Fuel industry disruptor Payment24 is causing ripples across Africa.


Shadab Rahil and Nolan Daniel, Payment24 Shadab Rahil and Nolan Daniel, Payment24
 

Fuel industry disruptor Payment24 is causing ripples across Africa.

Only five years since its launch to fill a gap in the fleet fuel payment space, Payment24 is now operating across the African continent and has become the driving force behind millions of next-generation fuel transactions each month. It has also sparked a change in the fuel payment sector, with older and more established competitors moving to launch products with similar features.

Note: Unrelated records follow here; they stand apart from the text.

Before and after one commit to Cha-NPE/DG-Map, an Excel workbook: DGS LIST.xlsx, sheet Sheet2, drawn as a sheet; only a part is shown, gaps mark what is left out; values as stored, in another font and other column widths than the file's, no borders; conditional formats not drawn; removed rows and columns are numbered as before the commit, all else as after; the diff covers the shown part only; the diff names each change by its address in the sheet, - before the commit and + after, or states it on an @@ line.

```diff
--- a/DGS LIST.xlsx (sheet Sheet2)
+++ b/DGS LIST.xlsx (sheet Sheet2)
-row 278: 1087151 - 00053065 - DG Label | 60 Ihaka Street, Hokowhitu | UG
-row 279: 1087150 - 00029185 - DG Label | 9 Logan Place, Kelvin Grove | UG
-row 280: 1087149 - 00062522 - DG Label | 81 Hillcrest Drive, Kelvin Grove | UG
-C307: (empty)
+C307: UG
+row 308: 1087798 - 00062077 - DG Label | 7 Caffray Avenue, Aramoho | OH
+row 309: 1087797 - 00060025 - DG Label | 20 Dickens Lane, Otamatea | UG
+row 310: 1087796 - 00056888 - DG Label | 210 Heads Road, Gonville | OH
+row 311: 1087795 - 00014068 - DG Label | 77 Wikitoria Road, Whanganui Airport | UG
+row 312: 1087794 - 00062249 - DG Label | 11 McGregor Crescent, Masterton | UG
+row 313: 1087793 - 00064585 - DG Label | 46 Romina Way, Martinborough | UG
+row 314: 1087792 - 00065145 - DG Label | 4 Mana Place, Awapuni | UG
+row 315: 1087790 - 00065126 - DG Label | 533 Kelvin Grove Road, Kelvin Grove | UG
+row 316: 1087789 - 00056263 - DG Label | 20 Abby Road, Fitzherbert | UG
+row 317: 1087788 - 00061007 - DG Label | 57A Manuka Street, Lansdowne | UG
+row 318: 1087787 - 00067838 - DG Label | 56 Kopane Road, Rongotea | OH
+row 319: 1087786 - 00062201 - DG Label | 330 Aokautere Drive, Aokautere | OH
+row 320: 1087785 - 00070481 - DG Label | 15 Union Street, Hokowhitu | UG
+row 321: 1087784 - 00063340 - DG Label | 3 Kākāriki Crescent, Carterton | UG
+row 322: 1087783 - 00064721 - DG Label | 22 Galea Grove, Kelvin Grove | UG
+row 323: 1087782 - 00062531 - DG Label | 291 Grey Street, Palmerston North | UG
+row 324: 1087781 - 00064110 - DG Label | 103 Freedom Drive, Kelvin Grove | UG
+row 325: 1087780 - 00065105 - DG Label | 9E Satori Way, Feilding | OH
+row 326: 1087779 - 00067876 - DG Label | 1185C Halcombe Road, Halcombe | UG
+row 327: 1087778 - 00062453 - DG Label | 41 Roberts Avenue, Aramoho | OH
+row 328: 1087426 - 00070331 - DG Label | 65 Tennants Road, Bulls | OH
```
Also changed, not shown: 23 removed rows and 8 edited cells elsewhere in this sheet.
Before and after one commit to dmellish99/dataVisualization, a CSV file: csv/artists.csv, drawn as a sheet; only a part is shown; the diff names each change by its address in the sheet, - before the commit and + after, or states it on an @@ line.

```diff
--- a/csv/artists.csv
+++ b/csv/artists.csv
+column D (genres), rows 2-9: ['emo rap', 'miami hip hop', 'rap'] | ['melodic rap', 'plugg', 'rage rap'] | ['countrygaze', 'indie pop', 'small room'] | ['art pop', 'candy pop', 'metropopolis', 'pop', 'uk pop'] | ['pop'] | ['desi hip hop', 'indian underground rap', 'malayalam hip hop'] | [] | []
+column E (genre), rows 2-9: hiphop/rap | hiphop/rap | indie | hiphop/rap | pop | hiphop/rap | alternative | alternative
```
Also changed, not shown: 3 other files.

But Payment24 sees this emerging competition as a compliment, and intends to stay at least five years ahead of the industry in terms of R&D and innovation.

“This industry has been a dinosaur,” says co-CEO Shadab Rahil, citing outdated fuel payment and fleet fuel management solutions that remained virtually unchanged for decades. “But we entered the market with technology that was years ahead of anything else, and we have a strategy and roadmap to maintain that lead.”

Co-CEO Nolan Daniel says R&D remains the company’s primary focus, with a fast-growing developer team headed by Rahil and Daniel, the original disruptors. “We have an agile, startup mentality that gives us the edge, and we intend to maintain that culture no matter how big we get,” he says.

Payment24’s ground-breaking B2B and B2C fuel management and payment solutions and mobile apps are designed to streamline and reduce risk in payments for fuel retailers, fleet operators and motorists. The solutions have been rolled out by blue chip retailers and petroleum companies, as well as major logistics players and financial institutions.

A partnership launched this year with BP and the Pick n Pay Smart Shopper loyalty card now sees Payment24 technologies underpinning fuel transactions for the loyalty programme’s seven million-strong cardholder base. In just six months, this has become the biggest fuel loyalty programme in South Africa, giving Smart Shoppers loyalty points when they refuel at BP fuel stations.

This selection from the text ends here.